Life Insurance In 2016, Rates & Trends To Expect
The life insurance industry saw big changes in the later part of 2012, and we can expect to see even bigger changes moving forward today in 2016. Many of the major life carriers increased their premiums in 2012, and some companies even dropped some of their most popular products from their portfolio like the 30-year guarantee level term policy. This was mainly due to the historic low interest rate environment. While low interest rates are great for obtaining a mortgage or auto loan, it makes it difficult for insurance companies to make profit. Before you play the World’s smallest violin for the large, evil insurance companies, let me explain how it will impact the consumers moving forward.
The insurance industry is one of the most regulated industries in the county. Life companies invest the majority, around 70%, of their assets in secure, low risk investments like corporate and government bonds. When these investments yield little profit the companies can no longer guarantee insurance products for extended periods of time, especially 30 years or forever, in the case of a permanent guaranteed universal life policy.

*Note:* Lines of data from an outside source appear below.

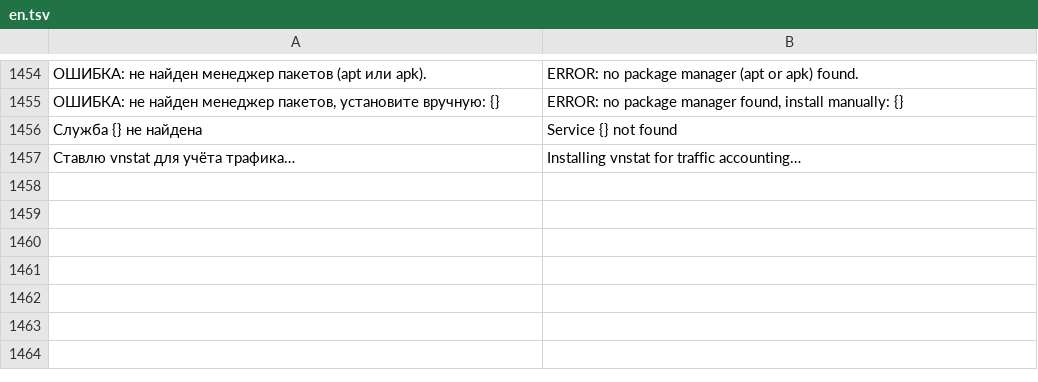
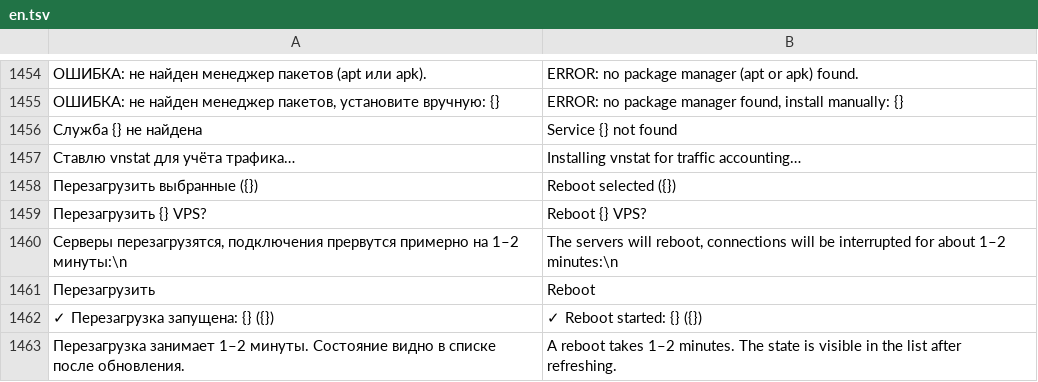
Before and after one commit to bandurkin-ai/vpngramm_apk, a TSV file: app/src/main/resources/hy2setup/i18n/en.tsv, drawn as a sheet; only a part is shown, gaps mark what is left out; the diff names each change by its address in the sheet, - before the commit and + after, or states it on an @@ line.

```diff
--- a/app/src/main/resources/hy2setup/i18n/en.tsv
+++ b/app/src/main/resources/hy2setup/i18n/en.tsv
+row 1458: Перезагрузить выбранные ({}) | Reboot selected ({})
+row 1459: Перезагрузить {} VPS? | Reboot {} VPS?
+row 1460: Серверы перезагрузятся, подключения прервутся примерно на 1–2 минуты:\n | The servers will reboot, connections will be interrupted for about 1–2 minutes:\n
+row 1461: Перезагрузить | Reboot
+row 1462: ✓ Перезагрузка запущена: {} ({}) | ✓ Reboot started: {} ({})
+row 1463: Перезагрузка занимает 1–2 минуты. Состояние видно в списке после обновления. | A reboot takes 1–2 minutes. The state is visible in the list after refreshing.
```
Also changed, not shown: app/src/main/resources/hy2setup/i18n/he.tsv, 5 other files.
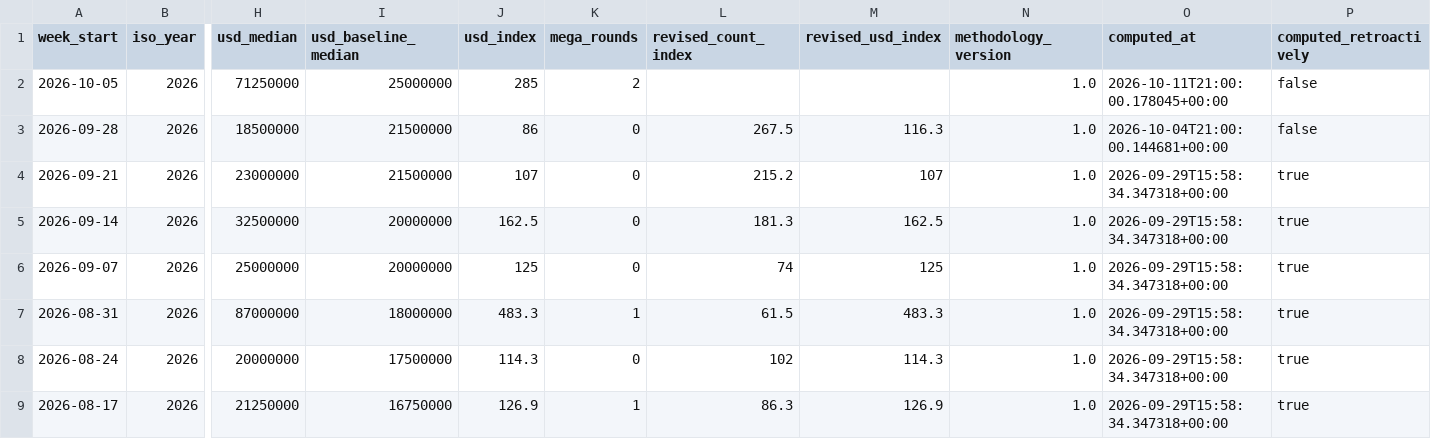
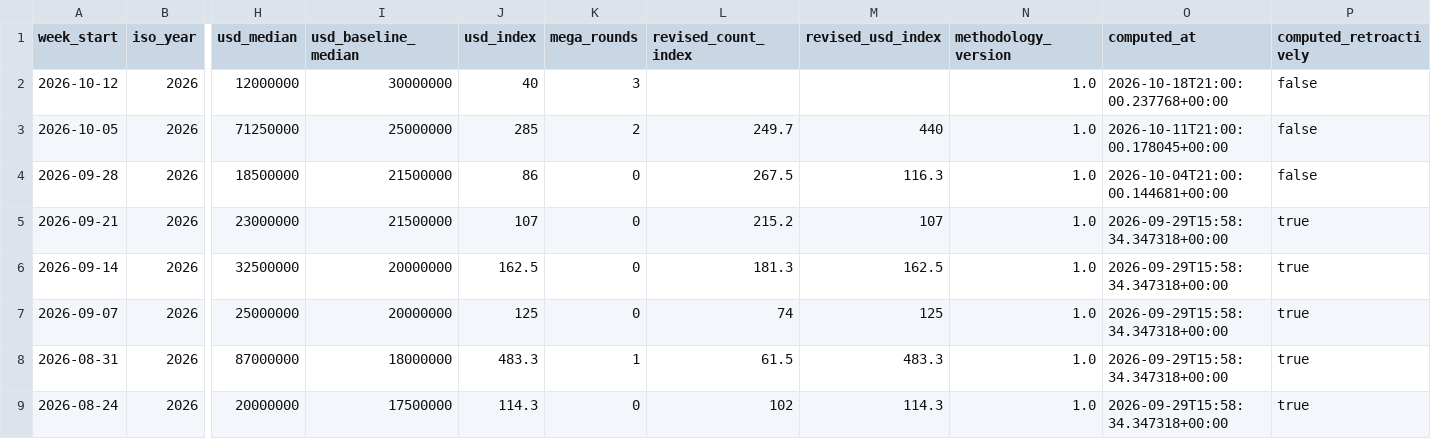
Before and after one commit to matteimichele27-arch/builders-in-fintech-data, a CSV file: data/funding-index.csv, drawn as a sheet; only a part is shown, gaps mark what is left out; the shorter side is filled out with more unchanged rows; addresses are those after the commit; rows hold the shown columns only; the diff names each change by its address in the sheet, - before the commit and + after, or states it on an @@ line.

```diff
--- a/data/funding-index.csv
+++ b/data/funding-index.csv
+row 2: 2026-10-12 | 2026 | 12000000 | 30000000 | 40 | 3 |  |  | 1.0 | 2026-10-18T21:00:00.237768+00:00 | false
-L3 (revised_count_index): (empty)
+L3 (revised_count_index): 249.7
-M3 (revised_usd_index): (empty)
+M3 (revised_usd_index): 440
```
Also changed, not shown: data/investor-scorecards.csv, 4 other files.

The insurance and whole financial industry is seeing stricter regulations moving forward in 2016. With Dodd-Frank Act and AG 38 “Actuarial Guidance 38,” financial companies, especially life insurance companies, have a bumpy road ahead. AG 38 went into effect on January 1, 2013. The new requirement imposes life insurance companies to carry more reserves for policies that have a death benefit guarantee (referred to as a “secondary guarantee”). These changes will be fully implemented for all new sales, regardless of company, dated on or after January 1, 2013. Many companies including ING (now Voya Financial) have already suspended the no-lapse guarantee universal life product with MANY more expected too. The no-lapse universal guarantee policy is the preferred policy of choice in the U.S. for the affluent looking to protect and preserve their estate from taxes.
The life insurance industry experienced some bumps in 2012 but today it has stabled. As long as interest rates remain low and the government continues to strengthen regulations in the finance sector, these trends will continue in the years ahead. With AG 38 becoming effective January 1, 2013, one of the best estate planning tools, the no-lapse guarantee universal life policy, is on the verge of becoming extinct. In this economic environment when people need these guaranteed polices now more than ever, they are disappearing before our eyes. If you are in the market for the 30-year level guaranteed policy or no-lapse guaranteed universal life policy, I would suggest you secure one soon before they’re gone and we look back and remember the “good old days.”